Output the records below again, precisely as they are written.

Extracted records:

....................

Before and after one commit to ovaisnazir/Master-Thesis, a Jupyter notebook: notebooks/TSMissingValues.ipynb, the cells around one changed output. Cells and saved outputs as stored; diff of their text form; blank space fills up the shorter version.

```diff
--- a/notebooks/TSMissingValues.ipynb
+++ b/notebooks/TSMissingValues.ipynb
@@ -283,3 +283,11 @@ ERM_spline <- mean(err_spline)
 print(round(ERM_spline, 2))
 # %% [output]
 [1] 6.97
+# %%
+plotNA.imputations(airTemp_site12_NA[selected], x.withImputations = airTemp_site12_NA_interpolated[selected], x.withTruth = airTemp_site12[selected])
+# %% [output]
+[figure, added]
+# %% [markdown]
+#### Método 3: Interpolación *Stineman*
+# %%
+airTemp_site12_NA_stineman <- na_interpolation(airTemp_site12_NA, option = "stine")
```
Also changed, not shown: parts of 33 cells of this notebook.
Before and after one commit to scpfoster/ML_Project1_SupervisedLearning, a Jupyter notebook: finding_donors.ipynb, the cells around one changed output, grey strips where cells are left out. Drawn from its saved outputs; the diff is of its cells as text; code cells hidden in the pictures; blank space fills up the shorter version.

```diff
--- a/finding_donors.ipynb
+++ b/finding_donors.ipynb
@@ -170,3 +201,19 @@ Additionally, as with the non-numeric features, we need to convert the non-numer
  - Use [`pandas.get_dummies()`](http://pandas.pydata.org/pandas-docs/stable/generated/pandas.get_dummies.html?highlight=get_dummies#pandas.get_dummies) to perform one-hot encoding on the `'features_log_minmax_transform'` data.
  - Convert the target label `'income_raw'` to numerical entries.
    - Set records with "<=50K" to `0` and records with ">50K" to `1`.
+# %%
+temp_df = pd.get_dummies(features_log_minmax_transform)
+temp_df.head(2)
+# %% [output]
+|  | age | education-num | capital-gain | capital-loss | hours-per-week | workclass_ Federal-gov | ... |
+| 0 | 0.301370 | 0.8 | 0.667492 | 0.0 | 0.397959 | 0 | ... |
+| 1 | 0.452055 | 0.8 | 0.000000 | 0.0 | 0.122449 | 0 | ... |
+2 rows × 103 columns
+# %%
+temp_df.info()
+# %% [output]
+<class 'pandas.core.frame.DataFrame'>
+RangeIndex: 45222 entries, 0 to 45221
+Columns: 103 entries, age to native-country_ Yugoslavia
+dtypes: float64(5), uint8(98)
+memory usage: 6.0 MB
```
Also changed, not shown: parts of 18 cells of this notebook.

....................

• OUTPUT:
Before and after one commit to ovaisnazir/Master-Thesis, a Jupyter notebook: notebooks/TSMissingValues.ipynb, the cells around one changed output. Cells and saved outputs as stored; diff of their text form; blank space fills up the shorter version.

```diff
--- a/notebooks/TSMissingValues.ipynb
+++ b/notebooks/TSMissingValues.ipynb
@@ -283,3 +283,11 @@ ERM_spline <- mean(err_spline)
 print(round(ERM_spline, 2))
 # %% [output]
 [1] 6.97
+# %%
+plotNA.imputations(airTemp_site12_NA[selected], x.withImputations = airTemp_site12_NA_interpolated[selected], x.withTruth = airTemp_site12[selected])
+# %% [output]
+[figure, added]
+# %% [markdown]
+#### Método 3: Interpolación *Stineman*
+# %%
+airTemp_site12_NA_stineman <- na_interpolation(airTemp_site12_NA, option = "stine")
```
Also changed, not shown: parts of 33 cells of this notebook.
Before and after one commit to scpfoster/ML_Project1_SupervisedLearning, a Jupyter notebook: finding_donors.ipynb, the cells around one changed output, grey strips where cells are left out. Drawn from its saved outputs; the diff is of its cells as text; code cells hidden in the pictures; blank space fills up the shorter version.

```diff
--- a/finding_donors.ipynb
+++ b/finding_donors.ipynb
@@ -170,3 +201,19 @@ Additionally, as with the non-numeric features, we need to convert the non-numer
  - Use [`pandas.get_dummies()`](http://pandas.pydata.org/pandas-docs/stable/generated/pandas.get_dummies.html?highlight=get_dummies#pandas.get_dummies) to perform one-hot encoding on the `'features_log_minmax_transform'` data.
  - Convert the target label `'income_raw'` to numerical entries.
    - Set records with "<=50K" to `0` and records with ">50K" to `1`.
+# %%
+temp_df = pd.get_dummies(features_log_minmax_transform)
+temp_df.head(2)
+# %% [output]
+|  | age | education-num | capital-gain | capital-loss | hours-per-week | workclass_ Federal-gov | ... |
+| 0 | 0.301370 | 0.8 | 0.667492 | 0.0 | 0.397959 | 0 | ... |
+| 1 | 0.452055 | 0.8 | 0.000000 | 0.0 | 0.122449 | 0 | ... |
+2 rows × 103 columns
+# %%
+temp_df.info()
+# %% [output]
+<class 'pandas.core.frame.DataFrame'>
+RangeIndex: 45222 entries, 0 to 45221
+Columns: 103 entries, age to native-country_ Yugoslavia
+dtypes: float64(5), uint8(98)
+memory usage: 6.0 MB
```
Also changed, not shown: parts of 18 cells of this notebook.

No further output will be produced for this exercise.